The FAB dealt with how advice providers are supposed to be monitored, plan sponsor liability for that advice, and how the Pension Protection Act’s new fiduciary adviser provisions fit within the context of existing regulations on the subject of participant advice. This week I asked readers how that guidance was sitting with their current stance on participant advice.
For most of this week’s respondents, the guidance wasn’t having any impact at all. More than one in five ( 21% ) said that it contained “no surprises” for them (though one cautioned, “That being said, the last 5 years in this industry showed that, regardless of laws and regulations, a good lawyer will beat it anytime! Eventually you will see lawsuits against the plan sponsor for failure to monitor the investment advice provider!” while another 32% said it had no impact for the simple reason that they aren’t currently offering participant advice. Among them was the reader who noted, “These rules have gotten so complex. There’s going to be so much CYA going on in the service contracts. I’m sure someone will figure out how to create an affiliate that can claim to be an adviser to get the business, yet not be an adviser so they 1) won’t be a fiduciary and 2) charge whatever they want for their own investments.
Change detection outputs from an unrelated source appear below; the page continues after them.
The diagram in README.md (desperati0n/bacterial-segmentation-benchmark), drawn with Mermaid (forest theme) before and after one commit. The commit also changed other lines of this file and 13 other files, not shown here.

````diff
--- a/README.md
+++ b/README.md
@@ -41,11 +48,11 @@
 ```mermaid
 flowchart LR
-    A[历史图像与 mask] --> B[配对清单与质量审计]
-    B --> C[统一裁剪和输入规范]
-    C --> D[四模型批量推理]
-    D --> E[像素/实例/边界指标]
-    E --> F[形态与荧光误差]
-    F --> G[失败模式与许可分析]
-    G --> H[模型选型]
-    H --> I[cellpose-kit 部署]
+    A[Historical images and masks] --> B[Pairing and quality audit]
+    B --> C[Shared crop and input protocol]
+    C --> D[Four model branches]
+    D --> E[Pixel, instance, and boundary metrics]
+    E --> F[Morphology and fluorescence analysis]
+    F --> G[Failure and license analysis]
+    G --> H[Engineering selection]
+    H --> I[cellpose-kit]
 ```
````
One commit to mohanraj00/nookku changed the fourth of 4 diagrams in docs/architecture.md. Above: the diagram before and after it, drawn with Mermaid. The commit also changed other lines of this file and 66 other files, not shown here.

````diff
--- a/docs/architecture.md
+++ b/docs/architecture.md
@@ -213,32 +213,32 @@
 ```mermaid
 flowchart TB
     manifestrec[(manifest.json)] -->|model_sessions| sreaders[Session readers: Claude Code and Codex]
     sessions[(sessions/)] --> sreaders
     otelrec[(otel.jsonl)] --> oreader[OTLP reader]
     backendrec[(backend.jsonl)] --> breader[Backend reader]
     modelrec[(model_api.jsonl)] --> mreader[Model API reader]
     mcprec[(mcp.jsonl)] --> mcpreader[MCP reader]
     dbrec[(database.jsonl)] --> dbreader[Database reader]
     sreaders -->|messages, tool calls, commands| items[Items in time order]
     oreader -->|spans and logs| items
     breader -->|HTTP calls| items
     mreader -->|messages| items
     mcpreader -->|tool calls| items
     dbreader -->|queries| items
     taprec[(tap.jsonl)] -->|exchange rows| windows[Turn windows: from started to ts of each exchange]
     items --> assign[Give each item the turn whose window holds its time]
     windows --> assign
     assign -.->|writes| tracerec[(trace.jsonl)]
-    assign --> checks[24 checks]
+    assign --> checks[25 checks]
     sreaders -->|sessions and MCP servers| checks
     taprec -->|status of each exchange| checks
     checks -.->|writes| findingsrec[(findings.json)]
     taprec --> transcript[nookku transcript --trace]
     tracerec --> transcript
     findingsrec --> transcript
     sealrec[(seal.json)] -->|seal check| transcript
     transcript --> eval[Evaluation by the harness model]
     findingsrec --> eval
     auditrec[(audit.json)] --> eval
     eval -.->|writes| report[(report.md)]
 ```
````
The clients that sign up won’t know what hit them until the participants lose their shirts, then find out they have no recourse.”
Fifteen percent said it had no immediate impact – but that it made them feel better about offering participant advice. One reader in this category noted, “No immediate impact, but we feel better about offering participant advice. Especially online advice and the computer modeling requirements. We are in negotiations with a vendor, and hope to have this implemented within the next year.”
Among the 5% who said they already offered advice and found it reassuring was the reader who said, “I feel like there’s always been a bit too much gray area when it comes to what a fiduciary’s responsibility is when functions are outsourced. For example, have I done my job if I selected prudently, even if the provider makes poor judgments? Or is it my job to micromanage everything the provider does since, after all, I am the fiduciary? I think this bulletin makes it clear that your job is to select prudentlyâ€¦periodâ€¦and that pleases me very much.”
No one currently offering advice expressed any concerns, but 10% of this week’s respondents acknowledged that, while they currently offer advice, they hadn’t yet read the guidance – and a matching 10% said they weren’t even aware there WAS guidance, while the remaining 7% opted for “other.”
This week’s Editor’s Choice came from the last group, noting, “What good is governmental advice? They will only change it later and hold us responsible for having not already followed what they were going to decide to change to later.”
Thanks to everyone who participated in our survey!